The Belgiums, Aoos River, Northern Pindos National Park, Greece. Photo: Andrew Burr

What were your biggest obstacles on this trip? Your best experiences?

One difficulties of this trip was to transport all the climbing, packrafting, paragliding, and camping gear while we were on the move and to keep all our stuff dry when on the river. The efficiency of the Alpacka rafts definitely helped with that. It was really helpful being able to keep our paragliders dry by putting them inside the tubes of the packraft.

The fact that we had very little experience kayaking or rafting made some of the rapids on the river very challenging.

Encountering rotten loose rock and choss on some of the bigger rock faces we attempted to climb was probably the biggest obstacle of the trip. Certainly dealing with Tom’s accident was a trial.

One of my best memories was a day when we woke up at 5a.m., walked to the top of a mountain, had an awesome flight paragliding, met some nice people who invited us to their house for some coffee and raki, did some deepwater soloing above the river on some cool, steep conglomerate rock, continued kayaking down the river until sunset, set up camp on a beautiful beach next to the river, and then cooked food on the fire. Hiking, paragliding, kayaking, rock climbing, meeting amazing people, and wild camping — the full package all in one day!


The Belgiums, Aoos River, Northern Pindos National Park, Greece

Why did you get involved in raising awareness for the Vjosa River? 
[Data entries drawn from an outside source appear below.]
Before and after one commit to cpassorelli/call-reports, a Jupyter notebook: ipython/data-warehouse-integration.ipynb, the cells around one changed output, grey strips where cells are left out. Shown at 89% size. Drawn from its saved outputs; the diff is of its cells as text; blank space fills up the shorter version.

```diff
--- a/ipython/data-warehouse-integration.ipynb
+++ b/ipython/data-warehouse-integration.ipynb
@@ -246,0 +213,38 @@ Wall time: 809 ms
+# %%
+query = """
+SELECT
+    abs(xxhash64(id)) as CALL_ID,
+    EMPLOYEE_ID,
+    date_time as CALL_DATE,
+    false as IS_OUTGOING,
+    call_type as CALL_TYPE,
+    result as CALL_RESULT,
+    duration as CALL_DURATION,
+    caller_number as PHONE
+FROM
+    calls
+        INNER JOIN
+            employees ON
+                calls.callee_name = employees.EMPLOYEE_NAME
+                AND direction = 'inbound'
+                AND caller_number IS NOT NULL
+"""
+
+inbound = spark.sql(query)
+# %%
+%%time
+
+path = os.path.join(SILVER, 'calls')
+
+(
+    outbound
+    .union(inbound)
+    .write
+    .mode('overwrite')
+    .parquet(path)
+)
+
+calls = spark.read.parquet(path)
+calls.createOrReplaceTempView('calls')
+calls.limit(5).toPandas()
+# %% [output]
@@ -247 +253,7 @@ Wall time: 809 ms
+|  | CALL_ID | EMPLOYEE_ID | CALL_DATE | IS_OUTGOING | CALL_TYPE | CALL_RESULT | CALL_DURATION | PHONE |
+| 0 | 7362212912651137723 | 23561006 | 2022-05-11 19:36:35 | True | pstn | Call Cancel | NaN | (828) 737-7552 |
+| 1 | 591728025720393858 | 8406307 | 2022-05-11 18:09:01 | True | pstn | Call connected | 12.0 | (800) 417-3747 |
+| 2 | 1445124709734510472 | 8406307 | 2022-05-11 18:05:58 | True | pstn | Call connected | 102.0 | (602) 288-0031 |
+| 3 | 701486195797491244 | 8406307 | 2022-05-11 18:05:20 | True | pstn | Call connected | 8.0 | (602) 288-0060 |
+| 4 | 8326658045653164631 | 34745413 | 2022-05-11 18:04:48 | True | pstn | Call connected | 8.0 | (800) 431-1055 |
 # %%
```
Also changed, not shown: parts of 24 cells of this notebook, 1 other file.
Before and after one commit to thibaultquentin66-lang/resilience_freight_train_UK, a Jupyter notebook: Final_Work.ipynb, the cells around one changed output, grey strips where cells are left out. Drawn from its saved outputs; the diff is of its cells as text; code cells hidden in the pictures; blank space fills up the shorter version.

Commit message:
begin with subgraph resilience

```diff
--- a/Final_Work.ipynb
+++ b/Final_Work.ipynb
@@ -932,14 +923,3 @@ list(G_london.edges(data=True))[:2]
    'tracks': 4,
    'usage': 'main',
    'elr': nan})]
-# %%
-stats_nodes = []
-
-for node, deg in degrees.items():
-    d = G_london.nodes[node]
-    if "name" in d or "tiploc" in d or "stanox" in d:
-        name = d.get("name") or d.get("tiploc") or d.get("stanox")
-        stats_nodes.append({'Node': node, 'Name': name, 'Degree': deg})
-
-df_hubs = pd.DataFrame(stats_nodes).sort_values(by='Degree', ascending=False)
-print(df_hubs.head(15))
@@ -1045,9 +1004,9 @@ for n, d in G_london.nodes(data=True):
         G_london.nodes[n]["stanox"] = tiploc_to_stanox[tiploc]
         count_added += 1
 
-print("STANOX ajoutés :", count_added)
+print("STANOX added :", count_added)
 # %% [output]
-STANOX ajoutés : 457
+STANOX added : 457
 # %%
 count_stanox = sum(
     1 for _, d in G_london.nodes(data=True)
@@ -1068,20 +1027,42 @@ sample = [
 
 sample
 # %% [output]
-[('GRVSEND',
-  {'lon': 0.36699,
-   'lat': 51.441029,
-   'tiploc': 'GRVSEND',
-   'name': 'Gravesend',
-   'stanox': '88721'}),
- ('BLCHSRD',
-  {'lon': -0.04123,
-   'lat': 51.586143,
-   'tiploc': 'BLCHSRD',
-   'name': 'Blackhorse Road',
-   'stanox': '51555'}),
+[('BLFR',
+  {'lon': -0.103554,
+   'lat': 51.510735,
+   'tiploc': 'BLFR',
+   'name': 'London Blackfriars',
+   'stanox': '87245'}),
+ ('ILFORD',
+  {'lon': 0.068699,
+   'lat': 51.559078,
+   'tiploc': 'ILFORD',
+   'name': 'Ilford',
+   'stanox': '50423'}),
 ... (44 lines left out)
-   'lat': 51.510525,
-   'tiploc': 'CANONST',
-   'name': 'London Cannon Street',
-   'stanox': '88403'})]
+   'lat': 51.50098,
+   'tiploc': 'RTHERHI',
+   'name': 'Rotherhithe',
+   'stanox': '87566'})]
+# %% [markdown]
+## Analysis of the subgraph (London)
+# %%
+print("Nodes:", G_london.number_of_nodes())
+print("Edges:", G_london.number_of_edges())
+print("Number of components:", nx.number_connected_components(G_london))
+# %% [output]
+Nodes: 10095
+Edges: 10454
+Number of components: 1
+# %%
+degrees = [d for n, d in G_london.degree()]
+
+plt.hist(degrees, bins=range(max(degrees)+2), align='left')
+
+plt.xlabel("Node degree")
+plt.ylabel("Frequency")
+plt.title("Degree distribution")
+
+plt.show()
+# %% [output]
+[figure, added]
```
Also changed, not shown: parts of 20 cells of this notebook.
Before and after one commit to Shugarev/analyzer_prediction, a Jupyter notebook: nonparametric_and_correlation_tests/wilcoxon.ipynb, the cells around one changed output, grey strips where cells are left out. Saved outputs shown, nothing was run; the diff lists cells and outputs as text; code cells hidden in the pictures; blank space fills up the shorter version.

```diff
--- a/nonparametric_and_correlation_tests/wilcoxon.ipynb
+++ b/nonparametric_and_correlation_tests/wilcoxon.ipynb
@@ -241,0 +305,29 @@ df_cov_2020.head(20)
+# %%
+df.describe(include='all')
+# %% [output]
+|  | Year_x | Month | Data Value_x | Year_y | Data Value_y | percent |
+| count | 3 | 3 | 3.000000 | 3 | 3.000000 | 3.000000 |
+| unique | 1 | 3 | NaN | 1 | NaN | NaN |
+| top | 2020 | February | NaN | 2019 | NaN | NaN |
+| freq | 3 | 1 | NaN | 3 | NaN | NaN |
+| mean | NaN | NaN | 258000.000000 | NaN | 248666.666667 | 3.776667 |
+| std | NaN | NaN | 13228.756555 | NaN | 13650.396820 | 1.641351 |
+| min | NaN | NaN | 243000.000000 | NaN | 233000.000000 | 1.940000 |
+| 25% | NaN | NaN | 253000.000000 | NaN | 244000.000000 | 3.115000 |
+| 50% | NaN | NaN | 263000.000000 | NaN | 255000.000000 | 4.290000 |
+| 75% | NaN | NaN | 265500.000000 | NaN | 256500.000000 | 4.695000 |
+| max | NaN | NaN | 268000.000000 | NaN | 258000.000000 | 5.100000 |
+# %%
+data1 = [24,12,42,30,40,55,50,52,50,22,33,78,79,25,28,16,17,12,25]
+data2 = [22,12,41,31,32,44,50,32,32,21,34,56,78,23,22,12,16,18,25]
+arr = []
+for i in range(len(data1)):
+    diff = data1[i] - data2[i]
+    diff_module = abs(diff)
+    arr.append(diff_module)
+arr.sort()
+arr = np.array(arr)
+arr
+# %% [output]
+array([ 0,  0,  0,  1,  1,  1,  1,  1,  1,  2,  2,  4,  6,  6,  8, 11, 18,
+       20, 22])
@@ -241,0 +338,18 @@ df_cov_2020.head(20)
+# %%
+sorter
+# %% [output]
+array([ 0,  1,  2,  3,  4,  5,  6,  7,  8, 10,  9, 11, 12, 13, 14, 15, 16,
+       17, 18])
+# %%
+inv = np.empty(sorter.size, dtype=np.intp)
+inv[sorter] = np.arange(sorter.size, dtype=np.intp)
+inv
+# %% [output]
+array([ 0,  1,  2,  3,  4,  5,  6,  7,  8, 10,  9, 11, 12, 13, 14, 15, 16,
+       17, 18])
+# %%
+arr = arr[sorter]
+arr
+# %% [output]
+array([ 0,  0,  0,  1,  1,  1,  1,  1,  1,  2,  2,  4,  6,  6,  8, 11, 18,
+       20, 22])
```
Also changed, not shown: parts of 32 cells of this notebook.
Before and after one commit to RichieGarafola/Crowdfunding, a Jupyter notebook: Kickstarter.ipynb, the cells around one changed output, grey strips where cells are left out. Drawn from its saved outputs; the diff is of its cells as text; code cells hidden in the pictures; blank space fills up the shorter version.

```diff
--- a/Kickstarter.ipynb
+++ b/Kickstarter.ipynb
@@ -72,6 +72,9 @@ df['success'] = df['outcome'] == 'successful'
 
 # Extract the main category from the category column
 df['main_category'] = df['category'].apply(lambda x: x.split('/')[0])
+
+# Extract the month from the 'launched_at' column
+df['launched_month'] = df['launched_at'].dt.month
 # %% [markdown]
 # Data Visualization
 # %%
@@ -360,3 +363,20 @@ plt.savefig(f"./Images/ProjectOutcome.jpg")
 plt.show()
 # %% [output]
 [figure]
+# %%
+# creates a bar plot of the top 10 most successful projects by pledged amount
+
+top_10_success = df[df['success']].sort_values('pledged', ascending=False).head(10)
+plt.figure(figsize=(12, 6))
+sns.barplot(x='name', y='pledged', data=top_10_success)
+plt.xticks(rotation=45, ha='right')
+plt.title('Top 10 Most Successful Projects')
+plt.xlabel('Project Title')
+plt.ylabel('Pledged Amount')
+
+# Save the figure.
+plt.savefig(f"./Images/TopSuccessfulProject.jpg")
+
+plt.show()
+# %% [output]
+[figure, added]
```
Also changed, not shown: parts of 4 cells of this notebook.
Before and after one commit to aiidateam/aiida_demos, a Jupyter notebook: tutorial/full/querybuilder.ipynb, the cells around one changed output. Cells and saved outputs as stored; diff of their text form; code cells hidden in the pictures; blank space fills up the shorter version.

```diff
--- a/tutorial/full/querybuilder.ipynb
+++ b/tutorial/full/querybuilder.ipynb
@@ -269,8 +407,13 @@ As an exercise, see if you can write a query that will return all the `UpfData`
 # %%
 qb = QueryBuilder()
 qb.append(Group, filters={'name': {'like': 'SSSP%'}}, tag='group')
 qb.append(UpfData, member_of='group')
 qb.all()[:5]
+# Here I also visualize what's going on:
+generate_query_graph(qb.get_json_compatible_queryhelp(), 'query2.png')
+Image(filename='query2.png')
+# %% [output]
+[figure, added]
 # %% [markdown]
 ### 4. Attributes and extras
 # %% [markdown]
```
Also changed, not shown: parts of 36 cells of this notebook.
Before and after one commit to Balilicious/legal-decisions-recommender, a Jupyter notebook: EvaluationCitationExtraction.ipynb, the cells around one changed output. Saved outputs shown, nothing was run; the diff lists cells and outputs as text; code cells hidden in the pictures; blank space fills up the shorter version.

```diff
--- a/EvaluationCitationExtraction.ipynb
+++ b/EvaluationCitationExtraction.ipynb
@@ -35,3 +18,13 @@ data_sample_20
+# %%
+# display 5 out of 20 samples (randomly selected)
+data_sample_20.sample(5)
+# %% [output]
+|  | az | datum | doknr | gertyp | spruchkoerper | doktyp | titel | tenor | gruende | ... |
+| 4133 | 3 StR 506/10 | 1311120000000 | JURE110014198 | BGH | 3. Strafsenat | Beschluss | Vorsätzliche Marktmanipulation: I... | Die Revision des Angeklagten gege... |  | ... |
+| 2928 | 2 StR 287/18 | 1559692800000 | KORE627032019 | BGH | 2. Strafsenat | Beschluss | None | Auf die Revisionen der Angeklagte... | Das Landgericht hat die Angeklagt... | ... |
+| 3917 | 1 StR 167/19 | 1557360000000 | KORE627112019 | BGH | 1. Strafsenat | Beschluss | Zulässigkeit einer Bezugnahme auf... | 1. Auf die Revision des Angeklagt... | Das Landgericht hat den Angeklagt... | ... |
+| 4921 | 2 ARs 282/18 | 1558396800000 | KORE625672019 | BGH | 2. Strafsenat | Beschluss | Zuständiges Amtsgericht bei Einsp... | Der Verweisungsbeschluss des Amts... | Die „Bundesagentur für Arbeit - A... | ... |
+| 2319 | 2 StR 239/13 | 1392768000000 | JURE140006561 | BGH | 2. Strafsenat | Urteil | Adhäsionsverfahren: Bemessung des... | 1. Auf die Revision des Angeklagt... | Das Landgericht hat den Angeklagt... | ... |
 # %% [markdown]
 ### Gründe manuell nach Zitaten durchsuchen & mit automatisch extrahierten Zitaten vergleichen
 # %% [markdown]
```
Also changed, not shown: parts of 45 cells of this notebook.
I first heard about the importance of saving the Balkan rivers to the region about a year ago through Patagonia (the company). The Vjosa is one of the wildest free-flowing rivers in Europe, said to be “the last big wild river in Europe outside Russia.” It is certainly a unique and a very important heritage to save. Dams will damage and destroy the river ecosystems, biodiversity, farming, local villages. We saw a lot of local fishermen on the banks of the river; they didn’t seem to be catching much, but they won’t be catching anything if the river gets dammed. Activities such as rafting, canoeing, kayaking, and swimming won’t be as good, and potential for eco-tourism will strongly diminish. The reservoirs that dams create seem to contribute to greenhouse gas emissions due to rotting vegetation. This is one of the reasons that dams can no longer be considered as “green energy.” Dams have proven to be a lot less profitable than one would think, financially and in many other ways. It might be profitable for one or two people, but definitely at the cost for many others.

Why is there so much talk of damming the river now?

Until about 20 years ago, Albania was a communist dictatorship, closed and isolated from the rest of Europe. It seems like now big investors see opportunities in dams.

Is this a pressing issue that people need to act on immediately?

There are eight dams being projected on the Vjosa river and another 23 on its tributaries, four of which are finished and four that are under construction. This river and area is unique in Europe and these hydropower plant projects will do a lot of damage to the area. The map of the Balkans that show the 2700 hydro power plants projected to be built is a very powerful image. These rivers need to be protected, and it’s urgent.

Is there really a chance the hydropower plants can be stopped?

Recently the Albanian court blocked the construction of the Poçem dam on the Vjosa river. This was the first environmental court case in Albania (Find out more by clicking here). There are so many reasons why not to build these dams, if enough people get informed and are made aware then they can be stopped.

What can people do to help?

Spread the word, donate, vote, check out these organizations: Save the Blue Heart of Europe and the Balkan River Tour campaign. You can also find out more on Patagonia’s blog, or check out RiverWatch or EcoAlbania.